There are likely a million different goals you want to accomplish from growing sales, reducing costs or losing 10 pounds. You can’t do it all. Too many goals are overwhelming. Prioritizing will allow you to focus to be more successful.

Action Plan
Crafting an action plan of how you are going to accomplish the goal will force you to think of the behaviors, tactics, and resources needed. If the goal is to lose weight, going to the gym three days of week and cutting out dessert would be part of your action plan. If your goal is growing sales, your action plan might include increasing your marketing budget or hiring a new sales rep.  List detailed steps and create a timeline for your action steps.

Involve Others
Goals are rarely accomplished in a vacuum. Others are directly or indirectly influencing your success.  Business goals need group activities and team buy-in to be accomplished.  Personal goals can be encouraged by moral support such as a work out buddy or family plans to eat better. Support systems are vital to keeping focus.

What is measured gets done.  If you measure results weekly, you will know where you are at to your goal.  These results will motivate you to keep on track or redirect your activities for better results.

If you aren't where you want to be, you might need to change tactics.  Increase the days at the gym or cut more calories for weight lost goals.  If your sales aren't meeting expectations, research a different marketing campaign or new sales person.  By examining what is working and what isn’t, you can adjust to guide towards success.

When you reach milestones, celebrate your success.  These can be small things such as a company pizza party or a personal gift you had your eye on.  These celebrations help you stay motivated to push through towards your goal.

Being focus, realistic, and tracking your results will lead to goal accomplishment.  How do you set goals and keep on track?  Share your tips below.  

Monday, November 24, 2014

Tips for Planning a Successful New Year

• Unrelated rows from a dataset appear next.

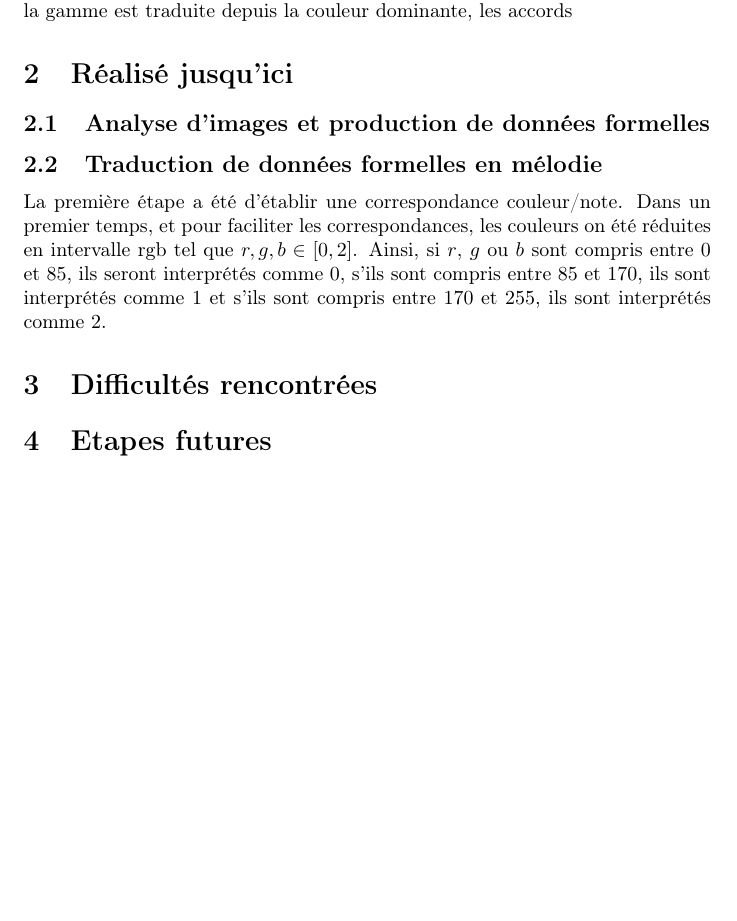
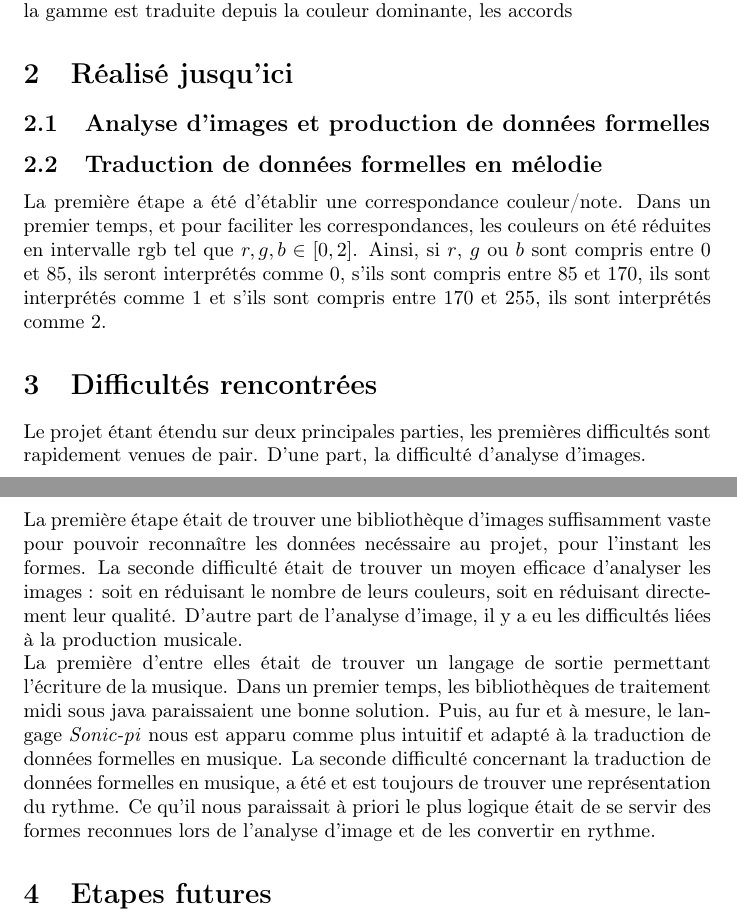
Before and after one commit to soniad-bazinga/projet_long2021, a LaTeX document (Rapport_intermédiaire.tex): part of the page before the commit and two parts of pages 1 and 2 of 2 after it, the two joined at a grey line, cut so that both start at the same text, the shorter picture padded with empty space. Compiled offline with pdfLaTeX.

Commit message:
Update Rapport_intermédiaire.tex

```diff
--- a/Rapport_intermédiaire.tex
+++ b/Rapport_intermédiaire.tex
@@ -46,6 +46,11 @@
 	\subsection{Traduction de données formelles en mélodie}
 		La première étape a été d'établir une correspondance couleur/note. Dans un premier temps, et pour faciliter les correspondances, les couleurs on été réduites en intervalle rgb tel que $r,g,b \in [0,2]$. Ainsi, si $r$, $g$ ou $b$ sont compris entre $0$ et $85$, ils seront interprétés comme $0$, s'ils sont compris entre $85$ et $170$, ils sont interprétés comme $1$ et s'ils sont compris entre $170$ et $255$, ils sont interprétés comme $2$.
 \section{Difficultés rencontrées}
+	Le projet étant étendu sur deux principales parties, les premières difficultés sont rapidement venues de pair. D'une part, la difficulté d'analyse d'images. \\
+	La première étape était de trouver une bibliothèque d'images suffisamment vaste pour pouvoir reconnaître les données necéssaire au projet, pour l'instant les formes. La seconde difficulté était de trouver un moyen efficace d'analyser les images : soit en réduisant le nombre de leurs couleurs, soit en réduisant directement leur qualité.
+	D'autre part de l'analyse d'image, il y a eu les difficultés liées à la production musicale.\\
+	La première d'entre elles était de trouver un langage de sortie permettant l'écriture de la musique. Dans un premier temps, les bibliothèques de traitement midi sous java paraissaient une bonne solution. Puis, au fur et à mesure, le langage \emph{Sonic-pi} nous est apparu comme plus intuitif et adapté à la traduction de données formelles en musique.
+	La seconde difficulté concernant la traduction de données formelles en musique, a été et est toujours de trouver une représentation du rythme. Ce qu'il nous paraissait à priori le plus logique était de se servir des formes reconnues lors de l'analyse d'image et de les convertir en rythme.
 \section{Etapes futures}
 
 \end{document}
```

In the hustle bustle of the holiday season, many of us are also closing year and planning the future.  There are many ways to forecast to create the strategy and tactics to reach your goals.  Here are the high level steps to help you craft a plan towards success.

Data Diving
One of the first place to look before going forward is by looking back. Take a historical look at what worked and what didn't this past year.  Review end of the year reports based on your collective goals. Evaluate what efforts helped reach your goals. Decide what can be changed, tweaked, or remove to drive better results in the new year.

Competitive Analysis
Another helpful piece of information looking at what your competition is doing. Are they going after new markets, offering a new product, at a different price point or brand message?  Determine if you want to be a me-to or go a different direction.  You need to have a unique selling proposition for your business model that differentiates you verses your competitors.  Keep this in mind as you plan.

Marketing and Sales Plan
This is where the rubber meets the road. You can do a lot data analysis and market research, but your sales plan is where your brand message and product/service offering is broadcast to the world. This should be a heaviest hitting part of your plan for the year. Here you decided what sales efforts, advertising, and promotions you are running. Determine if you are launching new product, attending new events, hiring new staff and beyond. 

Put it all Together
Crunch the numbers and create the forecast for success. This isn't a true crystal ball into the future but should you a rough idea of direction. Review all these pieces with your team. Get collective buy-in on the path. Is the plan realistic, achievable, are you taking into account potential roadblocks or contingency plans for uncontrollable items such as government regulation.  

Now that you have the plan, go forth and prosper. Remember the old adage what gets measured gets done. Monitoring the success of your plan and adjusting as appropriate will keep you on track. 

How does your team plan for the new year? Do you have tips that might help us all? Please share below. Happy Planning!